• **THE PROBLEM**:
Return the data below unchanged, without images.

• **DATA**:
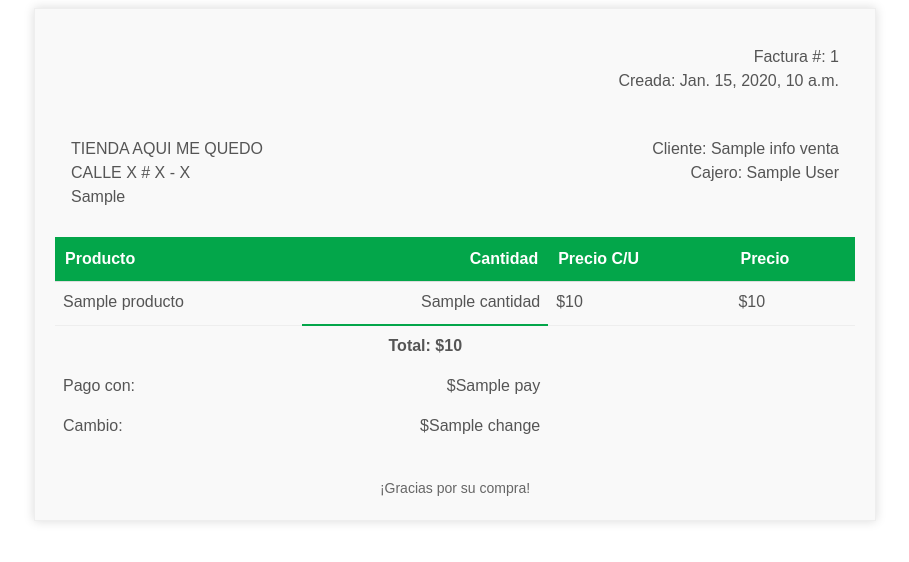
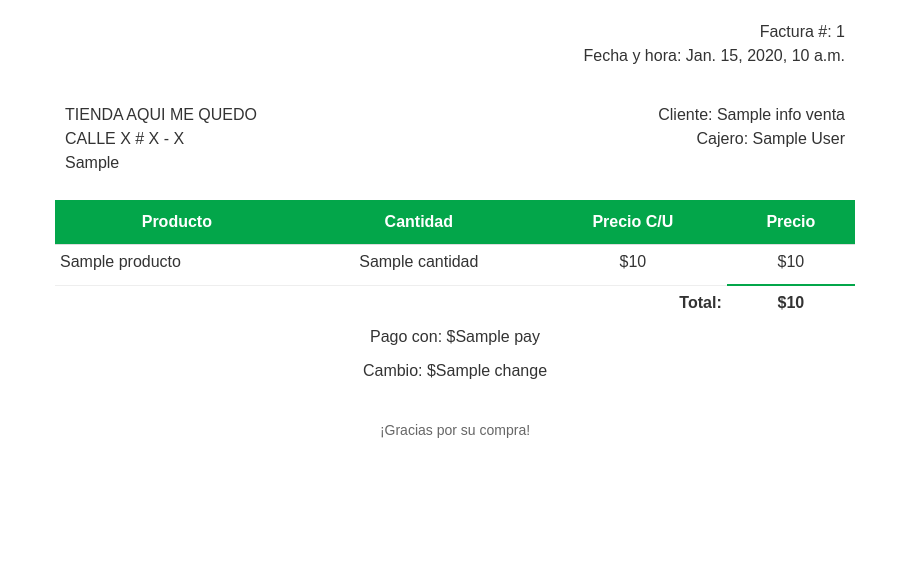
Before and after one commit to GranadosMontoya/GRAMON, a Django app: template templates/sales/factura_sale.html in a window 1280 px wide. Shown: the top 562 px of the page, without its empty margins (185-1094 px from the left). Run offline with Django 4.2, Linux system fonts and the light colour scheme; the template is opened without the code that fills it: most values are stand-ins (such as "Sample title", 1, 10 or a date in 2020).

Commit message:
Version final de la factura de historial de ventas y al momento de realizar la venta

```diff
--- a/templates/sales/factura_sale.html
+++ b/templates/sales/factura_sale.html
@@ -10,18 +10,15 @@
             font-family: 'Arial', sans-serif;
             font-size: 16px;
             color: #333;
+            margin: 0; /* Elimina márgenes en el body */
         }
 
         .invoice-box {
-            max-width: 800px;  /* Ampliado el ancho */
+            max-width: 800px;
             margin: auto;
-            padding: 20px;
-            border: 1px solid #eee;
-            box-shadow: 0 0 10px rgba(0, 0, 0, 0.15);
+            padding: 10px; /* Reduce el relleno */
             font-size: 16px;
             line-height: 24px;
-            color: #555;
-            background-color: #f9f9f9;
         }
 
         .invoice-box table {
@@ -32,7 +29,7 @@
         }
 
         .invoice-box table td {
-            padding: 8px;
+            padding: 5px; /* Reduce el padding */
             vertical-align: top;
         }
 
@@ -62,6 +59,7 @@
         }
 
         .invoice-box table tr.total td:nth-child(2) {
+            text-align: right;
             border-top: 2px solid #03A64A;
             font-weight: bold;
         }
@@ -74,15 +72,19 @@
         }
 
         @media print {
+            @page {
+                size: 150mm auto; /* Tamaño personalizado */
+                page-break-inside: avoid; /* Evita que el contenido se divida entre páginas */
+            }
             body, .invoice-box {
-                width: 120mm; /* Ajusta el ancho para impresión en formato de ticket */
+                width: 150mm; /* Ajusta el ancho para impresión en formato de ticket */
+                height: auto; /* Permite que la altura se ajuste automáticamente */
+                margin: 0;
+                padding: 0;
             }
 
             img {
-                display: none;
-            }
-
-            img {
+                display: block;
                 max-width: 100%; /* Asegúrate de que las imágenes no se corten */
                 height: auto;
             }
@@ -96,12 +98,9 @@
                 <td colspan="4">
                     <table>
                         <tr>
-                            <!-- <td class="title"> <!-- Alineación a la izquierda -->
-                                <!-- <img src="{% static 'img/Fondo-Movil.png' %}" alt="Logo Empresa" style="width:100px; max-width:100px;">
-                            </td> -->
                             <td style="text-align: right;"> <!-- Alineación a la derecha -->
                                 Factura #: {{ info_venta.id }}<br>
-                                Creada: {{ info_venta.created_at }}<br>
+                                Fecha y hora: {{ info_venta.created_at }}<br>
                             </td>
                         </tr>
                     </table>
@@ -125,31 +124,31 @@
                 </td>
             </tr>
             <tr class="heading">
-                <td>Producto</td>
-                <td>Cantidad</td>
-                <td>Precio C/U</td>
-                <td>Precio</td>
+                <td style="text-align: center;">Producto</td>
+                <td style="text-align: center;">Cantidad</td>
+                <td style="text-align: center;">Precio C/U</td>
+                <td style="text-align: center;">Precio</td>
             </tr>
 
             {% for producto in productos %}
             <tr class="item">
                 <td>{{ producto.name }}</td>
-                <td>{{ producto.cantidad }}</td>
-                <td>${{ producto.precio_unitario }}</td>
-                <td>${{ producto.valor_total }}</td>
+                <td  style="text-align: center;">{{ producto.cantidad }}</td>
+                <td  style="text-align: center;">${{ producto.precio_unitario }}</td>
+                <td  style="text-align: center;">${{ producto.valor_total }}</td>
             </tr>
             {% endfor %}
+
             <tr class="total">
-                <td></td>
-                <td style="text-align: center;">Total: ${{ info_venta.valor_final }}</td>
+                <td colspan="3" style="text-align: right;"><strong>Total:</strong></td>
+                <td style="text-align: center; border-top: 2px solid #03A64A;">${{ info_venta.valor_final }}</td>
+            </tr>
+
+            <tr>
+                <td colspan="4" class="payment-label" style="text-align: center;">Pago con: ${{ info_venta.pay }}</td>
             </tr>
             <tr>
-                <td class="payment-label">Pago con:</td>
-                <td class="payment-amount">${{ info_venta.pay }}</td>
-            </tr>
-            <tr>
-                <td class="payment-label">Cambio:</td>
-                <td class="payment-amount">${{ info_venta.change }}</td>
+                <td colspan="4" class="payment-label" style="text-align: center;">Cambio: ${{ info_venta.change }}</td>
             </tr>
 
         </table>
```
Also changed, not shown: static/js/sales_js/new_sale.js (+38 -28 lines), db.sqlite3.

• **RESPONSE AREA**:
Before and after one commit to GranadosMontoya/GRAMON, a Django app: template templates/sales/factura_sale.html in a window 1280 px wide. Shown: the top 562 px of the page, without its empty margins (185-1094 px from the left). Run offline with Django 4.2, Linux system fonts and the light colour scheme; the template is opened without the code that fills it: most values are stand-ins (such as "Sample title", 1, 10 or a date in 2020).

Commit message:
Version final de la factura de historial de ventas y al momento de realizar la venta

```diff
--- a/templates/sales/factura_sale.html
+++ b/templates/sales/factura_sale.html
@@ -10,18 +10,15 @@
             font-family: 'Arial', sans-serif;
             font-size: 16px;
             color: #333;
+            margin: 0; /* Elimina márgenes en el body */
         }
 
         .invoice-box {
-            max-width: 800px;  /* Ampliado el ancho */
+            max-width: 800px;
             margin: auto;
-            padding: 20px;
-            border: 1px solid #eee;
-            box-shadow: 0 0 10px rgba(0, 0, 0, 0.15);
+            padding: 10px; /* Reduce el relleno */
             font-size: 16px;
             line-height: 24px;
-            color: #555;
-            background-color: #f9f9f9;
         }
 
         .invoice-box table {
@@ -32,7 +29,7 @@
         }
 
         .invoice-box table td {
-            padding: 8px;
+            padding: 5px; /* Reduce el padding */
             vertical-align: top;
         }
 
@@ -62,6 +59,7 @@
         }
 
         .invoice-box table tr.total td:nth-child(2) {
+            text-align: right;
             border-top: 2px solid #03A64A;
             font-weight: bold;
         }
@@ -74,15 +72,19 @@
         }
 
         @media print {
+            @page {
+                size: 150mm auto; /* Tamaño personalizado */
+                page-break-inside: avoid; /* Evita que el contenido se divida entre páginas */
+            }
             body, .invoice-box {
-                width: 120mm; /* Ajusta el ancho para impresión en formato de ticket */
+                width: 150mm; /* Ajusta el ancho para impresión en formato de ticket */
+                height: auto; /* Permite que la altura se ajuste automáticamente */
+                margin: 0;
+                padding: 0;
             }
 
             img {
-                display: none;
-            }
-
-            img {
+                display: block;
                 max-width: 100%; /* Asegúrate de que las imágenes no se corten */
                 height: auto;
             }
@@ -96,12 +98,9 @@
                 <td colspan="4">
                     <table>
                         <tr>
-                            <!-- <td class="title"> <!-- Alineación a la izquierda -->
-                                <!-- <img src="{% static 'img/Fondo-Movil.png' %}" alt="Logo Empresa" style="width:100px; max-width:100px;">
-                            </td> -->
                             <td style="text-align: right;"> <!-- Alineación a la derecha -->
                                 Factura #: {{ info_venta.id }}<br>
-                                Creada: {{ info_venta.created_at }}<br>
+                                Fecha y hora: {{ info_venta.created_at }}<br>
                             </td>
                         </tr>
                     </table>
@@ -125,31 +124,31 @@
                 </td>
             </tr>
             <tr class="heading">
-                <td>Producto</td>
-                <td>Cantidad</td>
-                <td>Precio C/U</td>
-                <td>Precio</td>
+                <td style="text-align: center;">Producto</td>
+                <td style="text-align: center;">Cantidad</td>
+                <td style="text-align: center;">Precio C/U</td>
+                <td style="text-align: center;">Precio</td>
             </tr>
 
             {% for producto in productos %}
             <tr class="item">
                 <td>{{ producto.name }}</td>
-                <td>{{ producto.cantidad }}</td>
-                <td>${{ producto.precio_unitario }}</td>
-                <td>${{ producto.valor_total }}</td>
+                <td  style="text-align: center;">{{ producto.cantidad }}</td>
+                <td  style="text-align: center;">${{ producto.precio_unitario }}</td>
+                <td  style="text-align: center;">${{ producto.valor_total }}</td>
             </tr>
             {% endfor %}
+
             <tr class="total">
-                <td></td>
-                <td style="text-align: center;">Total: ${{ info_venta.valor_final }}</td>
+                <td colspan="3" style="text-align: right;"><strong>Total:</strong></td>
+                <td style="text-align: center; border-top: 2px solid #03A64A;">${{ info_venta.valor_final }}</td>
+            </tr>
+
+            <tr>
+                <td colspan="4" class="payment-label" style="text-align: center;">Pago con: ${{ info_venta.pay }}</td>
             </tr>
             <tr>
-                <td class="payment-label">Pago con:</td>
-                <td class="payment-amount">${{ info_venta.pay }}</td>
-            </tr>
-            <tr>
-                <td class="payment-label">Cambio:</td>
-                <td class="payment-amount">${{ info_venta.change }}</td>
+                <td colspan="4" class="payment-label" style="text-align: center;">Cambio: ${{ info_venta.change }}</td>
             </tr>
 
         </table>
```
Also changed, not shown: static/js/sales_js/new_sale.js (+38 -28 lines), db.sqlite3.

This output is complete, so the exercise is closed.